Structured diff data:
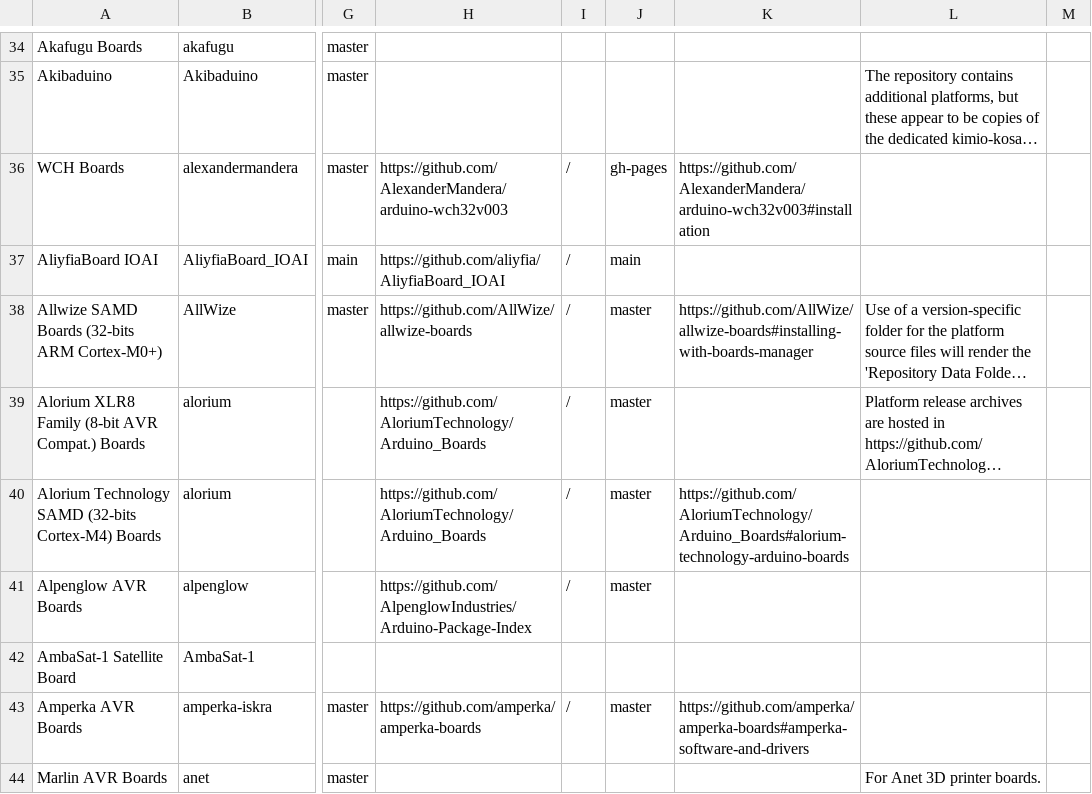
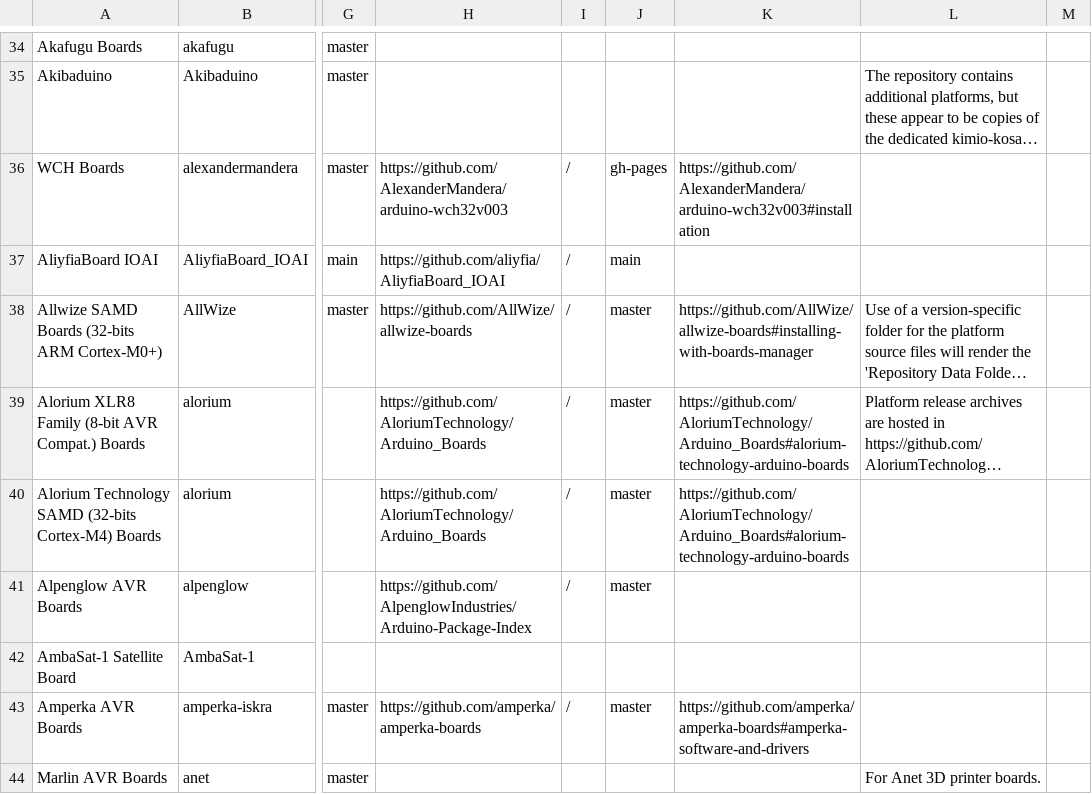
Before and after one commit to per1234/inoplatforms, a TSV file: ino-hardware-package-list.tsv, drawn as a sheet; only a part is shown, gaps mark what is left out; long unchanged cells end in …; the diff names each change by its address in the sheet, - before the commit and + after, or states it on an @@ line.

Commit message:
Add installation reference for `alorium:avr`

```diff
--- a/ino-hardware-package-list.tsv
+++ b/ino-hardware-package-list.tsv
-K39: (empty)
+K39: https://github.com/AloriumTechnology/Arduino_Boards#alorium-technology-arduino-boards
```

What to produce: Return every line of the records in which the word "list" is found.

Response to the exercise:
Before and after one commit to per1234/inoplatforms, a TSV file: ino-hardware-package-list.tsv, drawn as a sheet; only a part is shown, gaps mark what is left out; long unchanged cells end in …; the diff names each change by its address in the sheet, - before the commit and + after, or states it on an @@ line.
--- a/ino-hardware-package-list.tsv
+++ b/ino-hardware-package-list.tsv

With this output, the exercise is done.